If you've ever wondered how to make your own sourdough starter, wonder no more! This guide will show you everything you need to know, from what ingredients to use, to how to care for your starter once it's made.
So let's get started!
First off, what is a sourdough starter?
Without getting too technical, a sourdough starter is a symbiotic community of bacteria and wild yeast. Both yeast and bacteria feed on the carbohydrates present in flour when hydrated with water and allowed to ferment, releasing gases which also eventually help the bread to rise.
So... why do we need sourdough starter again?
To get that springy, tangy flavour in sourdough breads, you will need to use a little bit of sourdough starters to get the bread to rise.
What do I need to start?
- Unbleached All-Purpose Flour from Kilogramme
- Rye or Wheat Flour
- A jar, we recommend the Weck Jar Mold (the 782 or 743 would be a good bet!)
- A spatula
- A weighing scale
How do I start?
First, you'll need some flour and water. You can use any type of flour, but we recommend using bread flour. The ratio of flour to water is 1:1 by weight. So, for example, if you use 120 grams of flour, you'll need 120 grams of water.
Next, mix the flour and water together until it forms a sticky dough. Then, cover the bowl with a (non-airtight) lid and let it sit at room temperature for 24 hours.
After 24 hours, you should see some bubbles forming on the surface of the dough. This means that the wild yeast in the air is starting to feed on the flour and produce carbon dioxide gas.
At this point, you need to "feed" your starter by adding more flour and water. The ratio of flour to water is still 1:1, but you can add a little more or less depending on how much starter you want to end up with. For example, if you started with 120 grams of flour, you can add 60 grams of flour and 120 ml of water.
Stir the starter until all the flour is absorbed, then cover it and let it sit at room temperature for another 24 hours.
What happens after I create the starter?
You should continue to feed your starter every day, using the same 1:1 ratio of flour to water. After a few days, you may notice that your starter is getting bubbly and doubling in size after each feeding. This is a good sign that your starter is healthy and active. Once your starter starts bubbling, discard half the amount of starter and feed it again using the same 1:1 ratio of flour to water.

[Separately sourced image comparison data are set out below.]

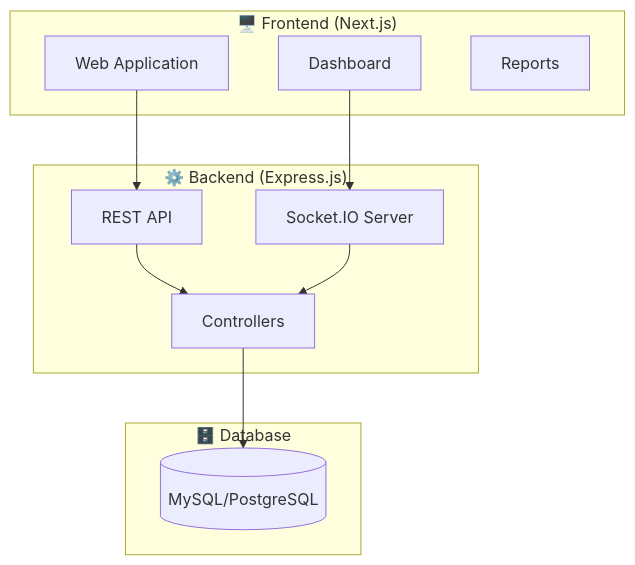
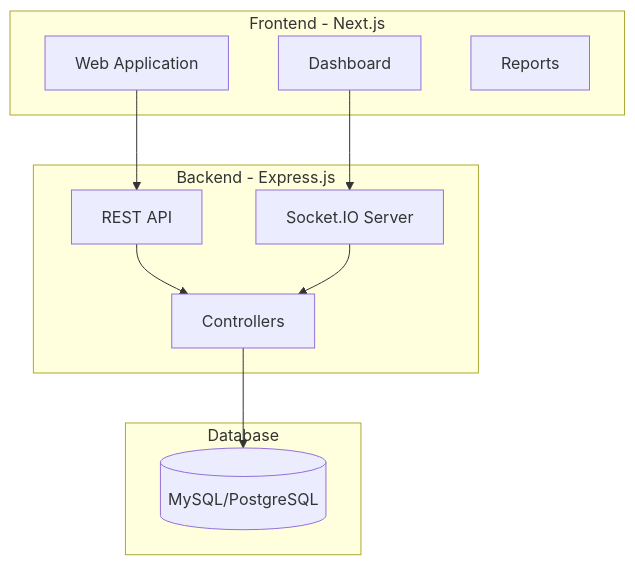
The first of 3 diagrams in README.md (ApiwatN/OEE_FDB), drawn with Mermaid before and after one commit. The commit also changed other lines of this file, not shown here.

Commit message:
Fix Mermaid diagram syntax - use English only

````diff
--- a/README.md
+++ b/README.md
@@ -16,24 +16,24 @@
 ```mermaid
 flowchart TB
-    subgraph Frontend["🖥️ Frontend (Next.js)"]
+    subgraph Frontend[Frontend - Next.js]
         UI[Web Application]
         Dashboard[Dashboard]
         Reports[Reports]
     end
     
-    subgraph Backend["⚙️ Backend (Express.js)"]
+    subgraph Backend[Backend - Express.js]
         API[REST API]
         Socket[Socket.IO Server]
         Controllers[Controllers]
     end
     
-    subgraph Database["🗄️ Database"]
+    subgraph Database[Database]
         DB[(MySQL/PostgreSQL)]
     end
     
     UI --> API
     Dashboard --> Socket
     API --> Controllers
     Controllers --> DB
     Socket --> Controllers
 ```
````
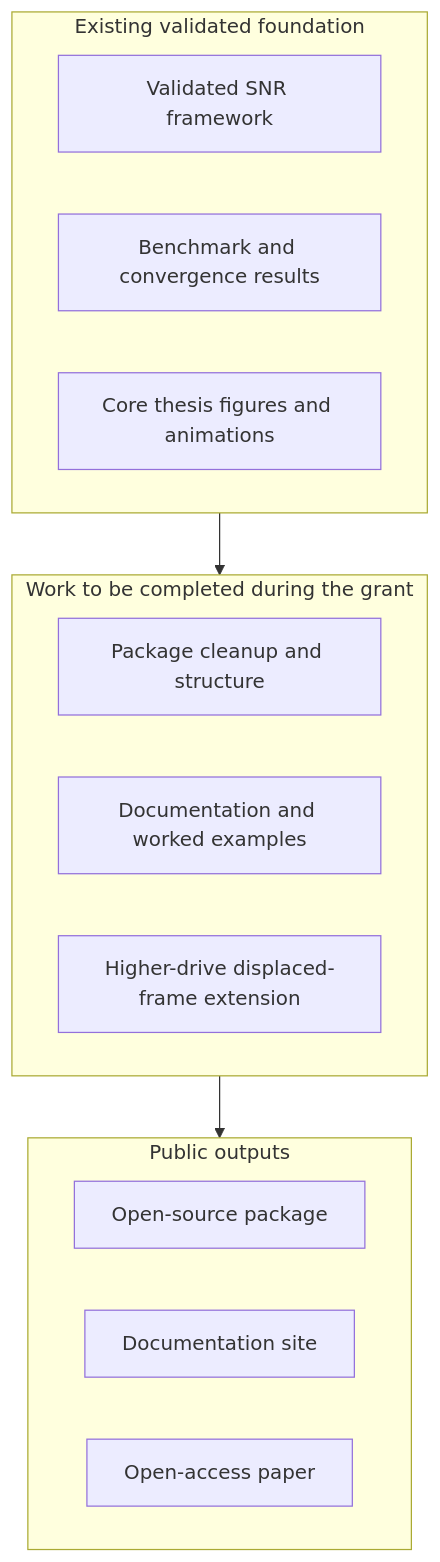
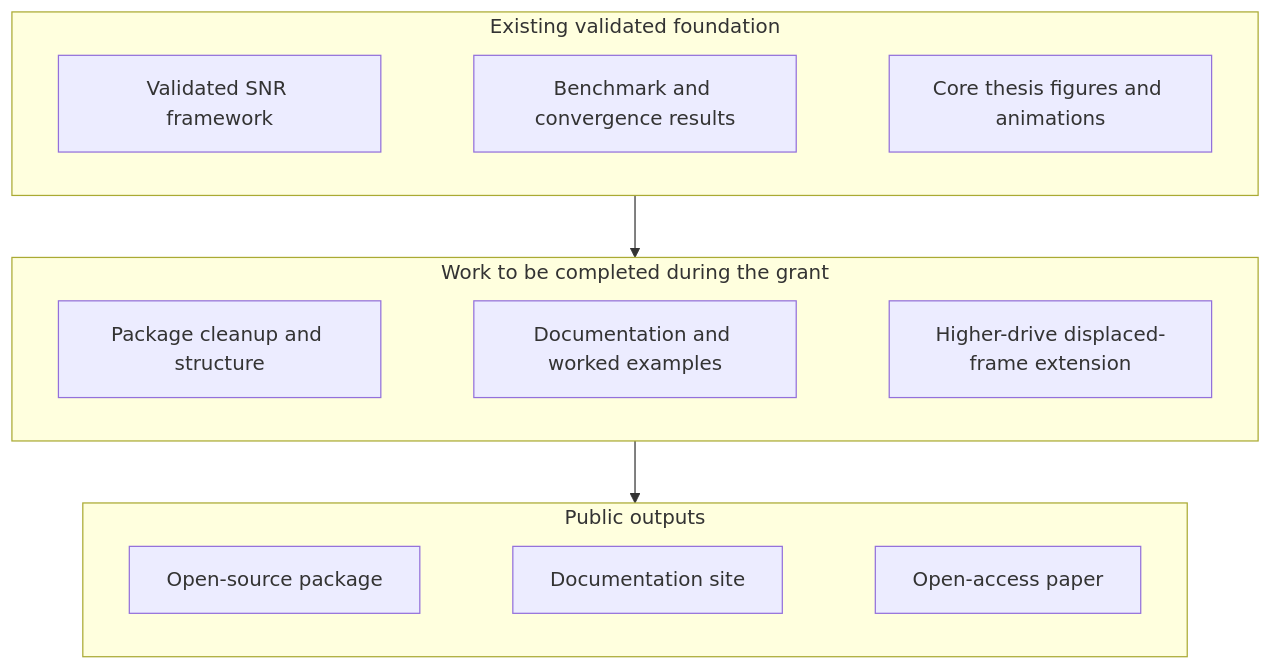
Before and after one commit to ziaahmed812/qubit-readout-repo: the first of 2 diagrams in README.md, drawn with Mermaid.

Commit message:
Force horizontal layout within grant-status stages

````diff
--- a/README.md
+++ b/README.md
@@ -34,25 +34,31 @@
 ```mermaid
 flowchart TB
     subgraph A["Existing validated foundation"]
         direction LR
         A1[Validated SNR framework]
         A2[Benchmark and convergence results]
         A3[Core thesis figures and animations]
+        A1 ~~~ A2
+        A2 ~~~ A3
     end
 
     subgraph B["Work to be completed during the grant"]
         direction LR
         B1[Package cleanup and structure]
         B2[Documentation and worked examples]
         B3[Higher-drive displaced-frame extension]
+        B1 ~~~ B2
+        B2 ~~~ B3
     end
 
     subgraph C["Public outputs"]
         direction LR
         C1[Open-source package]
         C2[Documentation site]
         C3[Open-access paper]
+        C1 ~~~ C2
+        C2 ~~~ C3
     end
 
     A --> B --> C
 ```
````
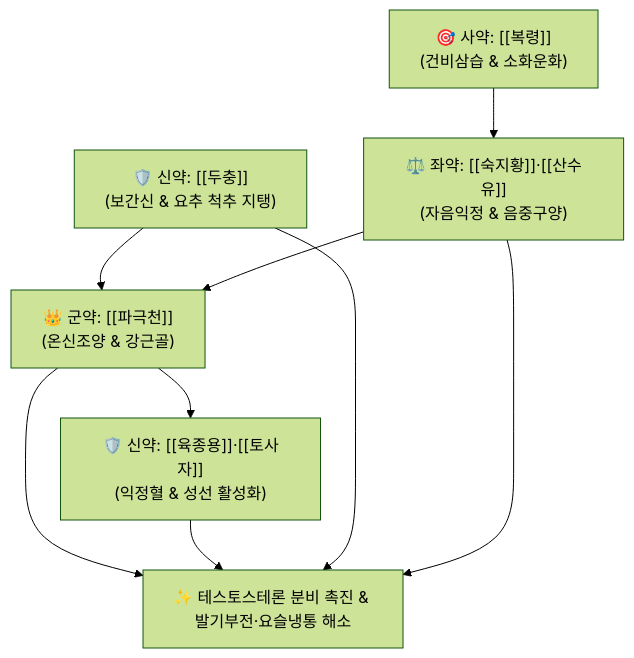
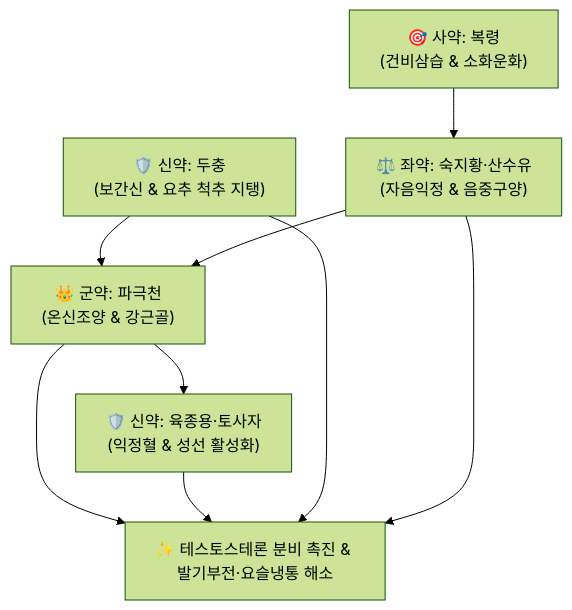
One commit to simbio11/simbio-digital-garden2 changed the diagram in content/2. 약리 공부/처방/02_보익제/파극천환.md. Above: the diagram before and after it, drawn with Mermaid (forest theme). The commit also changed other lines of this file and 323 other files, not shown here.

````diff
--- a/content/2. 약리 공부/처방/02_보익제/파극천환.md
+++ b/content/2. 약리 공부/처방/02_보익제/파극천환.md
@@ -47,8 +49,8 @@
 ```mermaid
 graph TD
-    PG["👑 군약: [[파극천]]<br>(온신조양 & 강근골)"] --> YJ["🛡️ 신약: [[육종용]]·[[토사자]]<br>(익정혈 & 성선 활성화)"]
-    DC["🛡️ 신약: [[두충]]<br>(보간신 & 요추 척추 지탱)"] --> PG
-    SJH["⚖️ 좌약: [[숙지황]]·[[산수유]]<br>(자음익정 & 음중구양)"] --> PG
-    BL["🎯 사약: [[복령]]<br>(건비삼습 & 소화운화)"] --> SJH
+    PG["👑 군약: 파극천<br>(온신조양 & 강근골)"] --> YJ["🛡️ 신약: 육종용·토사자<br>(익정혈 & 성선 활성화)"]
+    DC["🛡️ 신약: 두충<br>(보간신 & 요추 척추 지탱)"] --> PG
+    SJH["⚖️ 좌약: 숙지황·산수유<br>(자음익정 & 음중구양)"] --> PG
+    BL["🎯 사약: 복령<br>(건비삼습 & 소화운화)"] --> SJH
     PG & YJ & DC & SJH --> Target["✨ 테스토스테론 분비 촉진 & 발기부전·요슬냉통 해소"]
 ```
````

Once your starter is ready, you can use it to make bread or other sourdough recipes. If you're not ready to use it yet, you can store your starter in the fridge for up to a week. Just be sure to feed it once a week to keep it alive.
If you want to get really serious about sourdough baking, you can check out our guide on how to make sourdough breads. This method uses wild yeast instead of commercial yeast, and it takes a bit longer to get going. But the flavor of your sourdough bread will be even better if you use a starter made with wild yeast.
Do you have a favorite sourdough recipe?
Share it with us in the comments below!